Per ScotusBlog, the Supreme Court Thursday resolved United States v. Sineneng-Smith without reaching the merits of the underlying First Amendment question, instead holding that the U.S. Court of Appeals for the 9th Circuit improperly injected the issue into the case.
The court sent the case back for reconsideration based on the claims of the parties. Evelyn Sineneng-Smith had been convicted of violating 8 U.S.C. § 1324(a)(1)(A)(4), which prohibits “inducing or encouraging” unauthorized immigration.
She charged noncitizen clients substantial fees for filing paperwork that she falsely claimed could lead to lawful permanent resident status. After her appeal had been briefed and argued in the 9th Circuit on more prosaic issues, the panel requested briefing on whether the statute was unconstitutionally overbroad, an issue Sineneng-Smith had not raised.
The order for additional briefing was addressed not to the parties but to specified amici curiae, or “friends of the court,” although the parties and other amici could also elect to participate. The panel ordered re-argument in which the amici would have 20 minutes, and Sineneng-Smith only 10.
The 9th Circuit ultimately reversed the conviction because it found that the statute was overbroad, the ground that the court’s re-argument order had brought into the case. In an opinion by Justice Ruth Bader Ginsburg, a unanimous Supreme Court held today that “the panel’s takeover of the appeal” warranted reversal and remand for reconsideration in light of “the case shaped by the parties.”
DailyCaller reports the Supreme Court unanimously upheld a federal statute that forbids encouraging illegal aliens to remain in the U.S. unlawfully in a decision Thursday.
The Supreme Court justices voided an earlier decision by the Ninth Circuit Court of Appeals, which had ruled that a federal anti-harboring statute was unconstitutional on the grounds that it violated the First Amendment by restricting free speech. The ruling by the nation’s highest court Thursday upholds the law.
The Supreme Court not only vacated the appeals court’s decision, but also criticized the judges for “drastically” straying from judicial norms.
Justice Ruth Bader Ginsburg, a liberal stalwart of the bench, wrote the high court’s opinion.
“[T]he appeals panel departed so drastically from the principle of party presentation as to constitute an abuse of discretion,” Ginsburg wrote, and later stated that “a court is not hidebound by the precise arguments of counsel, but the Ninth Circuit’s radical transformation of this case goes well beyond the pale.”

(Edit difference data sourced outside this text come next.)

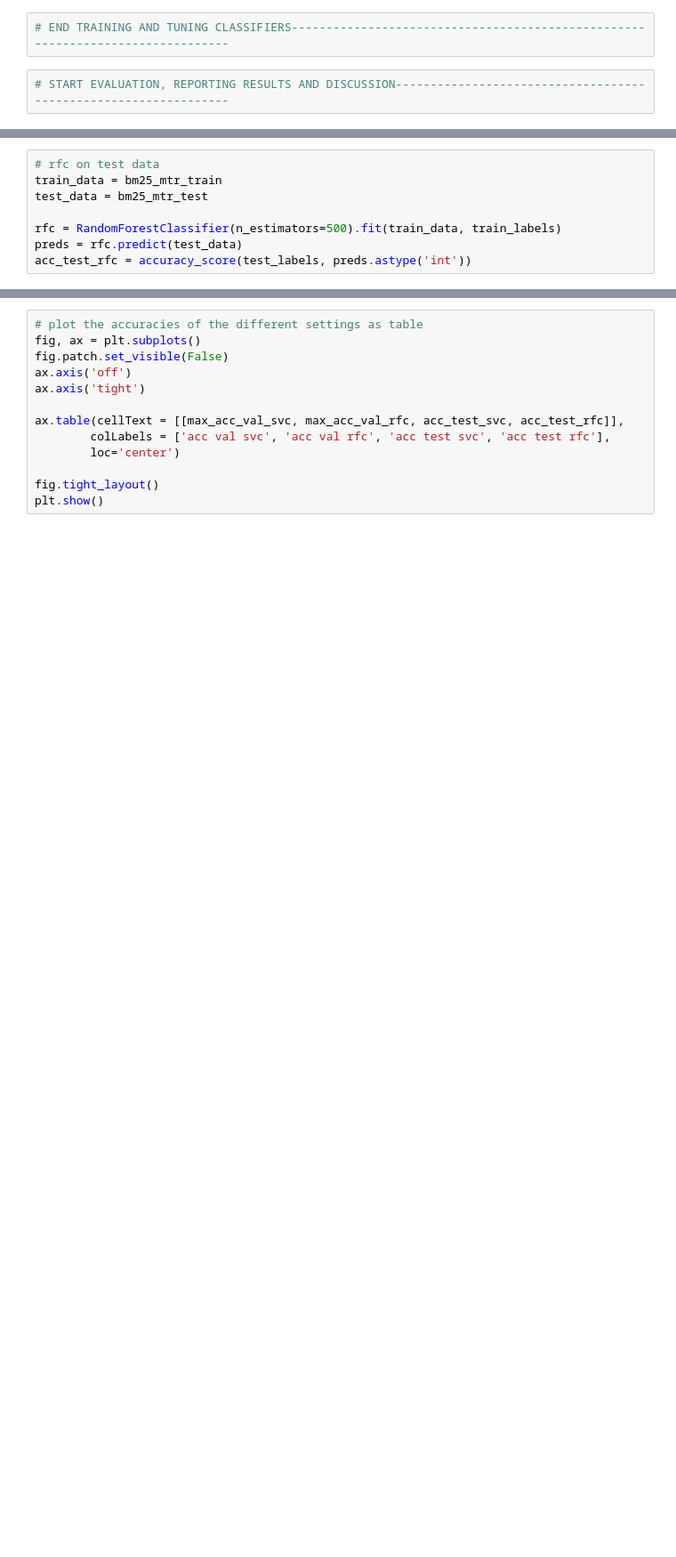
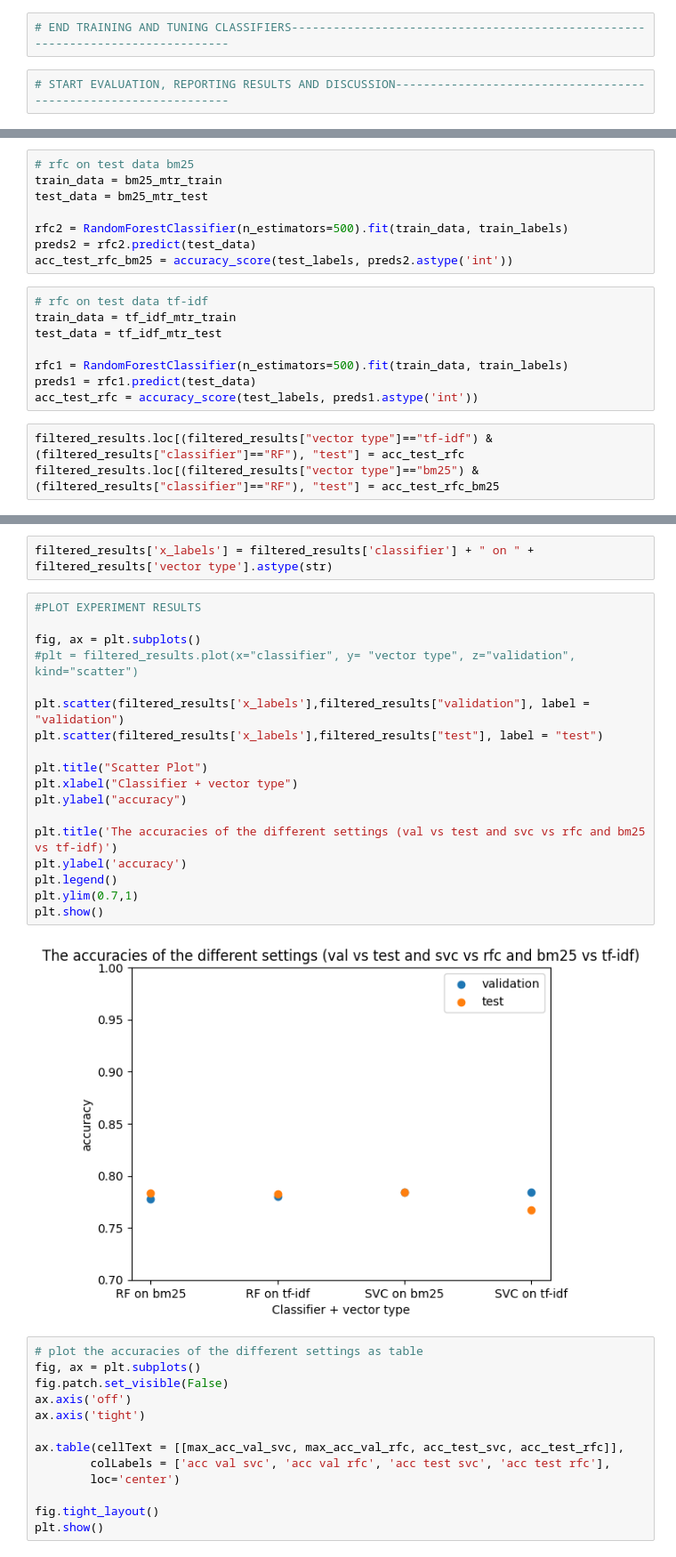
Before and after one commit to irina160/NLP_2023, a Jupyter notebook: Assignment1_elli_version2_with_bonus.ipynb, the cells around one changed output, grey strips where cells are left out. Shown at 89% size. Cells and saved outputs as stored; diff of their text form; blank space fills up the shorter version.

Commit message:
Added bonus excercise and updated the plot
Plot updated to include the results of all 4 experiments (i.e. also different weightings)

```diff
--- a/Assignment1_elli_version2_with_bonus.ipynb
+++ b/Assignment1_elli_version2_with_bonus.ipynb
@@ -511,8 +572,19 @@ acc_test_svc = accuracy_score(test_labels, preds.astype('int'))
 # %%
-# rfc on test data
+# rfc on test data bm25
 train_data = bm25_mtr_train
 test_data = bm25_mtr_test
 
-rfc = RandomForestClassifier(n_estimators=500).fit(train_data, train_labels)
-preds = rfc.predict(test_data)
-acc_test_rfc = accuracy_score(test_labels, preds.astype('int'))
+rfc2 = RandomForestClassifier(n_estimators=500).fit(train_data, train_labels)
+preds2 = rfc2.predict(test_data)
+acc_test_rfc_bm25 = accuracy_score(test_labels, preds2.astype('int'))
+# %%
+# rfc on test data tf-idf
+train_data = tf_idf_mtr_train
+test_data = tf_idf_mtr_test
+
+rfc1 = RandomForestClassifier(n_estimators=500).fit(train_data, train_labels)
+preds1 = rfc1.predict(test_data)
+acc_test_rfc = accuracy_score(test_labels, preds1.astype('int'))
+# %%
+filtered_results.loc[(filtered_results["vector type"]=="tf-idf") & (filtered_results["classifier"]=="RF"), "test"] = acc_test_rfc
+filtered_results.loc[(filtered_results["vector type"]=="bm25") & (filtered_results["classifier"]=="RF"), "test"] = acc_test_rfc_bm25
@@ -519,3 +602,25 @@ acc_test_rfc = accuracy_score(test_labels, preds.astype('int'))
+# %%
+filtered_results['x_labels'] = filtered_results['classifier'] + " on " + filtered_results['vector type'].astype(str)
+# %%
+#PLOT EXPERIMENT RESULTS
+
+fig, ax = plt.subplots()
+#plt = filtered_results.plot(x="classifier", y= "vector type", z="validation", kind="scatter")
+
+plt.scatter(filtered_results['x_labels'],filtered_results["validation"], label = "validation")
+plt.scatter(filtered_results['x_labels'],filtered_results["test"], label = "test")
+
+plt.title("Scatter Plot")
+plt.xlabel("Classifier + vector type")
+plt.ylabel("accuracy")
+
+plt.title('The accuracies of the different settings (val vs test and svc vs rfc and bm25 vs tf-idf)')
+plt.ylabel('accuracy')
+plt.legend()
+plt.ylim(0.7,1)
+plt.show()
+# %% [output]
+[figure, added]
 # %%
 # plot the accuracies of the different settings as table
 fig, ax = plt.subplots()
```
Also changed, not shown: parts of 16 cells of this notebook.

The decision brings to a close a court battle that lasted roughly 10 years.
A grand jury indicted California immigration consultant Evelyn Sineneng-Smith in 2010 for multiple violations of anti-harboring laws, which make it a felony to “encourag[e] or induc[e] an alien to come to, enter, or reside in the United States, knowing or in reckless disregard of the fact that such coming to, entry, or residence is or will be in violation of law.”
Sineneng-Smith encouraged illegal alien clients to apply for a certification that would allow them to remain legally in the country, despite them not qualifying for the certification, according to the indictment. She would charge her clients a fee for this service, and allegedly made millions off of the scheme.
Sineneng-Smith earned more than $3.3 million off of her clients, legal affairs outlet Jurist reported.
In a challenge to the decision, Sineneng-Smith argued that the law violated her right to free speech. The Ninth Circuit reversed her conviction, finding that the entire law was invalid as an over broad restriction of speech.
The Ninth Circuit’s reversal however, was not based on arguments presented by her defense, but by third party arguments submitted to the panel of judges.
The Supreme Court ruled that the Ninth Circuit overstepped its authority by injecting an argument not made by the defendant herself. The decision ultimately reaffirms that parties — not the courts — shape issues in a court case.
The case is now to be sent back to the Ninth Circuit “for reconsideration … bearing a fair resemblance to the case shaped by parties.”